I'd like the listing below copied exactly, with the images left out.

Provided records >>
[Start of Attachment]
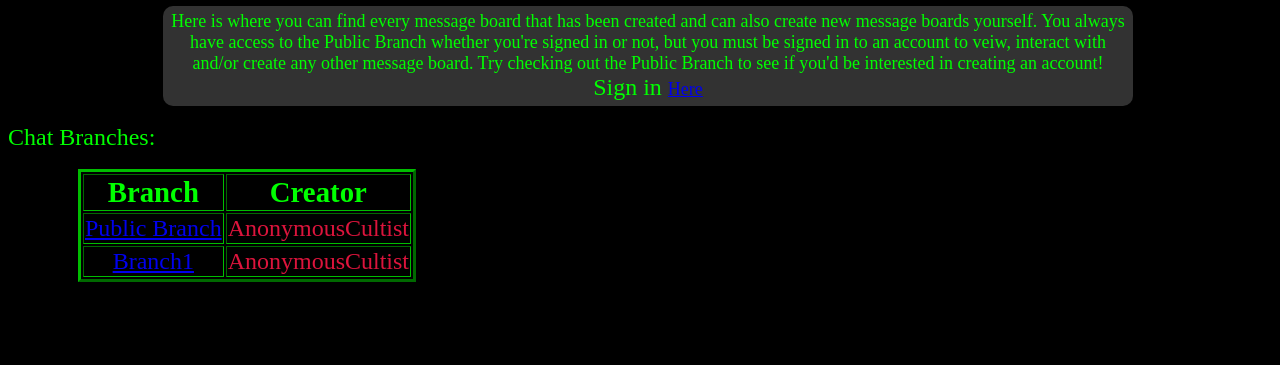
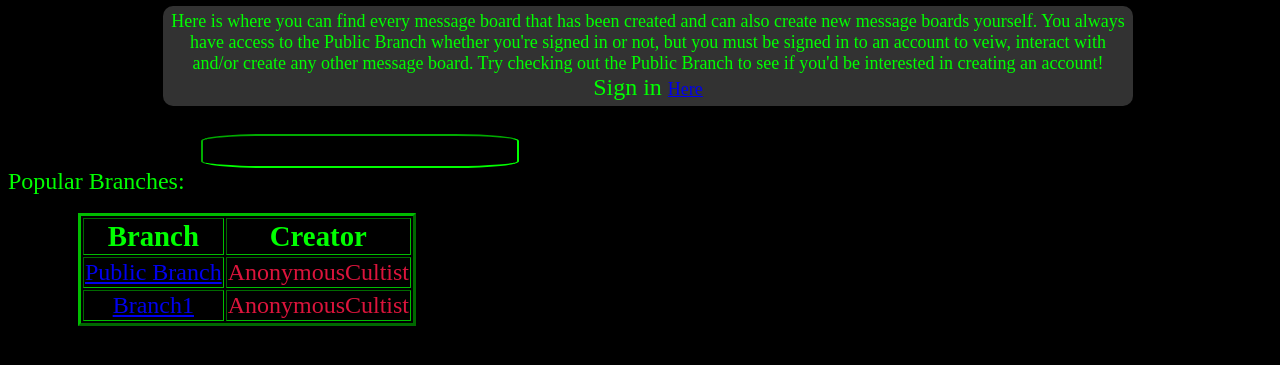
Before and after one commit to AnonymousCultist/deep-sector, a plain HTML site: page pages/Branches.html in a window 1280 px wide. Shown: the part 149-514 px from the top of the page. Drawn offline with Linux system fonts and the light colour scheme.

Commit message:
Update Branches.html

```diff
--- a/pages/Branches.html
+++ b/pages/Branches.html
@@ -49,11 +49,16 @@
             <a href="SignIn.html">Here</a>
         </div>
         <br>
-        <label class="green-text-larger" for="branch-list">
-            Chat Branches:
+        <label class="" for="branch-search">
+            Branch Search:
+        </label>
+        <input class="user-input" type="search" name="brach-search">
+        <br>
+        <label class="green-text-larger" for="popular-branch-list">
+            Popular Branches:
         </label>
         <br><br>
-        <table class="green-text-larger2" border="3">
+        <table class="green-text-larger2" border="3" name="popular-branch-list">
             <tr>
                 <th>Branch</th>
                 <th>Creator</th>
```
[End of Attachment]
Reply >>
Before and after one commit to AnonymousCultist/deep-sector, a plain HTML site: page pages/Branches.html in a window 1280 px wide. Shown: the part 149-514 px from the top of the page. Drawn offline with Linux system fonts and the light colour scheme.

Commit message:
Update Branches.html

```diff
--- a/pages/Branches.html
+++ b/pages/Branches.html
@@ -49,11 +49,16 @@
             <a href="SignIn.html">Here</a>
         </div>
         <br>
-        <label class="green-text-larger" for="branch-list">
-            Chat Branches:
+        <label class="" for="branch-search">
+            Branch Search:
+        </label>
+        <input class="user-input" type="search" name="brach-search">
+        <br>
+        <label class="green-text-larger" for="popular-branch-list">
+            Popular Branches:
         </label>
         <br><br>
-        <table class="green-text-larger2" border="3">
+        <table class="green-text-larger2" border="3" name="popular-branch-list">
             <tr>
                 <th>Branch</th>
                 <th>Creator</th>
```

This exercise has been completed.